Edzard Boland, Training & Operator Performance Specialist, NLR – Netherlands Aerospace Centre
Edzard Boland earned an MSc in Aviation Human Factors at Cranfield University in 2003. After working for the university as a research assistant he started working with the Royal Netherlands Air Force in 2005 as a Human Factors Specialist. Main working areas included CRM training design and delivery, pilot and air traffic controller selection and fatigue research. In 2008 he moved to the NLR where he is a training specialist in the department of Training, Simulation and Operator Performance. Research areas include performance-based training, instructor competencies, team training and decision making in complex situations. Since 2016 he has supported several airlines with the introduction of Startle and Surprise training.
Electrifying Training: Is Electric Flying Changing Education and Training Requirements?
Wide body, long haul electric aircraft are a thing of the future and might even prove to be technologically unfeasible or impossible.

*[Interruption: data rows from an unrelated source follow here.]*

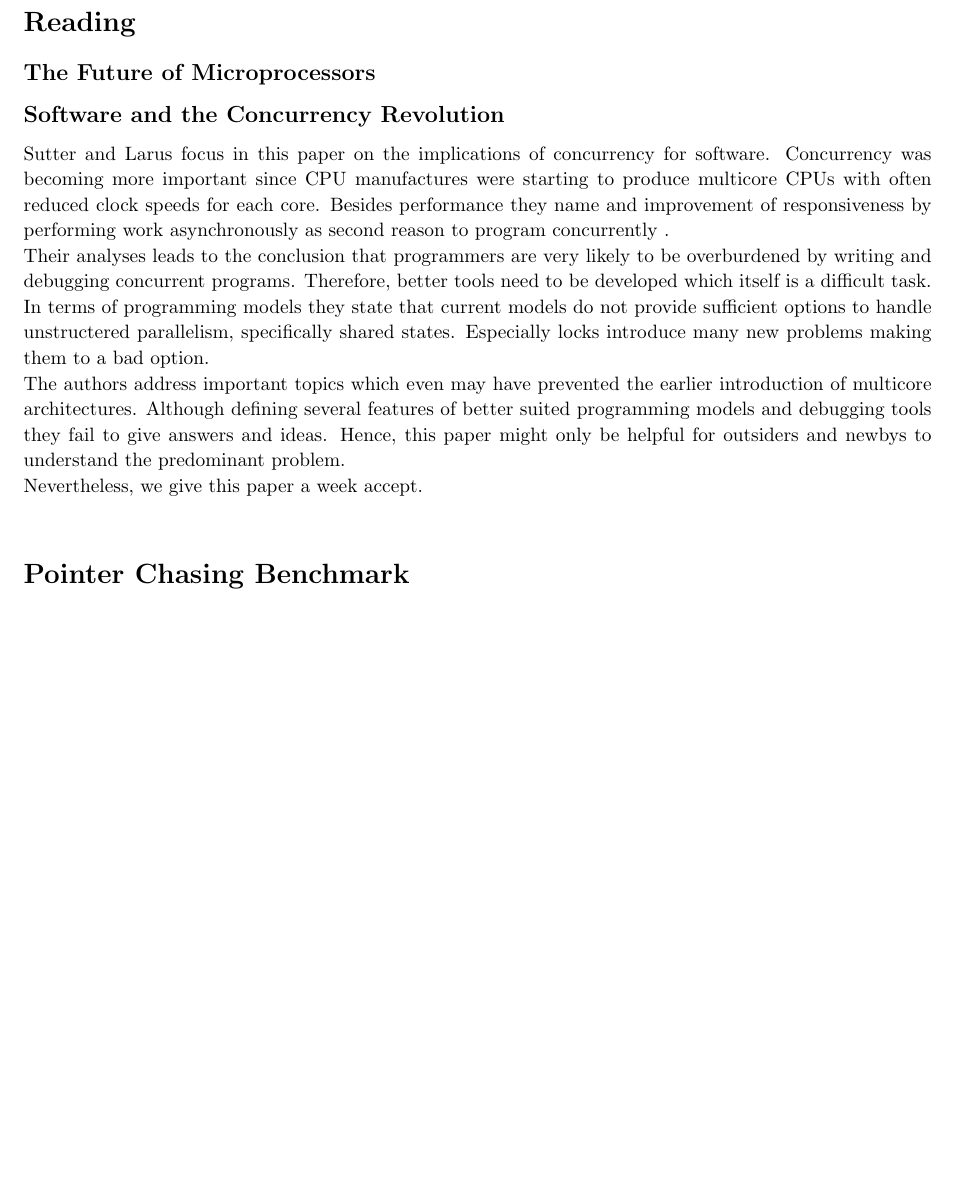
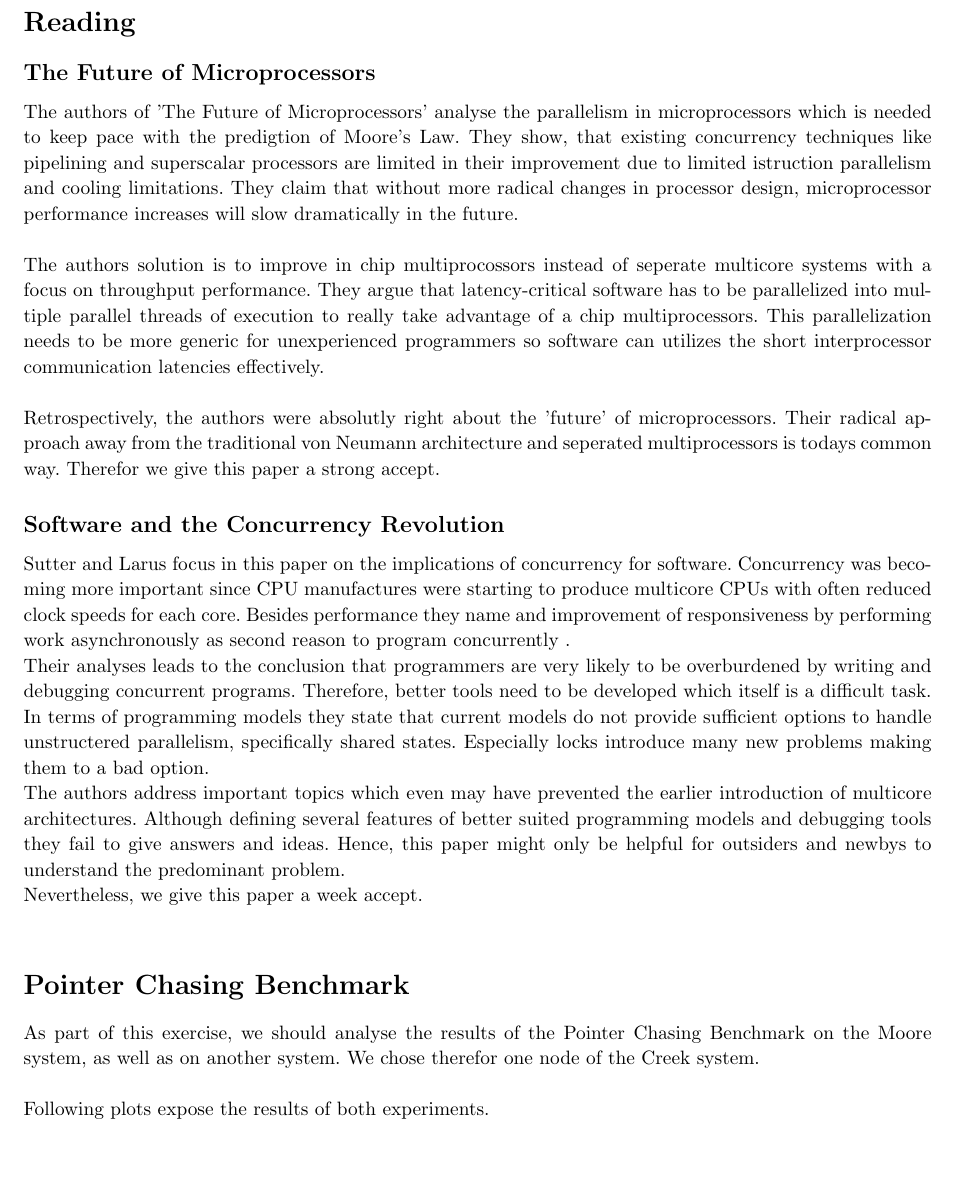
Before and after one commit to MaxMustermann01/APC, a LaTeX problem sheet (exercise_2/docu/docu_2.tex): part of page 3 of 4 before the commit and part of page 3 of 6 after it, cut so that both start at the same text, the shorter picture padded with empty space. Compiled offline with pdfLaTeX.

Commit message:
add reading + 2.2

```diff
--- a/exercise_2/docu/docu_2.tex
+++ b/exercise_2/docu/docu_2.tex
@@ -14,7 +14,7 @@
 \usepackage{courier} % Required for the courier font
 \usepackage{lipsum} % Used for inserting dummy 'Lorem ipsum' text into the template
 \usepackage[utf8]{inputenc}
-\usepackage[english]{babel}
+\usepackage[ngerman]{babel}
 \usepackage{subcaption, caption, tabularx, minted}
 \usepackage{hyperref}
 
@@ -174,7 +174,23 @@
 \begin{homeworkProblem}[Reading]
 
 \subsection{The Future of Microprocessors}
-
+The authors of 'The Future of Microprocessors' analyse the parallelism in microprocessors
+which is needed to keep pace with the predigtion of Moore's Law. They show, that existing
+concurrency techniques like pipelining and superscalar processors are limited in their
+improvement due to limited istruction parallelism and cooling limitations. They claim
+that without more radical changes in processor design, microprocessor performance increases
+will slow dramatically in the future.
+\\\\
+The authors solution is to improve in chip multiprocossors instead of seperate multicore
+systems with a focus on throughput performance. They argue that latency-critical software
+has to be parallelized into multiple parallel threads of execution to really take
+advantage of a chip multiprocessors. This parallelization needs to be more generic for
+unexperienced programmers so software can utilizes the short interprocessor communication
+latencies effectively.
+\\\\
+Retrospectively, the authors were absolutly right about the 'future' of microprocessors.
+Their radical approach away from the traditional von Neumann architecture and seperated
+multiprocessors is todays common way. Therefor we give this paper a strong accept.
 \subsection{Software and the Concurrency Revolution}
 Sutter and Larus focus in this paper on the implications of concurrency for software. Concurrency was becoming more important since CPU manufactures were starting to produce multicore CPUs with often reduced clock speeds for each core. Besides performance they name and improvement of responsiveness by performing work asynchronously as second reason to program concurrently . \\
 Their analyses leads to the conclusion that programmers are very likely to be overburdened by writing and debugging concurrent programs. Therefore, better tools need to be developed which itself is a difficult task. In terms of programming models they state that current models do not provide sufficient options to handle unstructered parallelism, specifically shared states. Especially locks introduce many new problems making them to a bad option. \\
@@ -188,4 +204,12 @@ Nevertheless, we give this paper a week accept.\\
 %----------------------------------------------------------------------------------------
 
 \begin{homeworkProblem}[Pointer Chasing Benchmark]
+As part of this exercise, we should analyse the results of the Pointer Chasing Benchmark
+on the Moore system, as well as on another system. We chose therefor one node of the
+Creek system.
+\\\\
+Following plots expose the results of both experiments.
 
+\begin{center}
+\includegraphics[width=1\columnwidth]{MemLat_Moore.png}
+\end{center}
```
Also changed, not shown: exercise_2/docu/MemLat_Creek.png (added), exercise_2/docu/MemLat_Moore.png (added), exercise_2/docu/docu_2.tex (25 more changed lines).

Currently electric flights are taking place in 2- and 4-seater, single-engine aircraft, suitable for a range of general aviation applications. However, due to the currently limited range of 1 to 1.5 hours, the most feasible near-future application seems to be (initial) flying training.
Replacing the piston engine that drives the propeller by an electric one and replacing the fuel tanks by batteries seems pretty straightforward and mostly a technological feat. But once this is accomplished, what does the competency set of the single electric engine aircraft pilot look like? Is it exactly the same as that of the single engine piston aircraft or are there some, possibly important, differences? And how about the experienced single engine piston pilot? What is required to change her/him into an electric pilot? Finally, if single electric engine training in an integrated ATPL or a MPL course is used, what happens to transfer of training to piston and turbine engine aircraft in the more advanced stages of training?
In the ICAO and EASA Evidence-Based Training (EBT) framework, the backbone of the training programme is the set of nine competencies (EASA added ‘Application of Knowledge’ to the eight from ICAO). From this set we identified four competencies that will somehow be affected by the introduction of electric training aircraft:
• Flight path management, manual;
• Flight path management, automated;
• Situation Awareness;
• Application of Knowledge.
In this presentation we will answer the questions about the competency skill set for the different scenarios, focussing on these four competencies. These answers will assist the development of effective training programmes, facilitating a successful introduction of electric flying and preventing potential safety issues.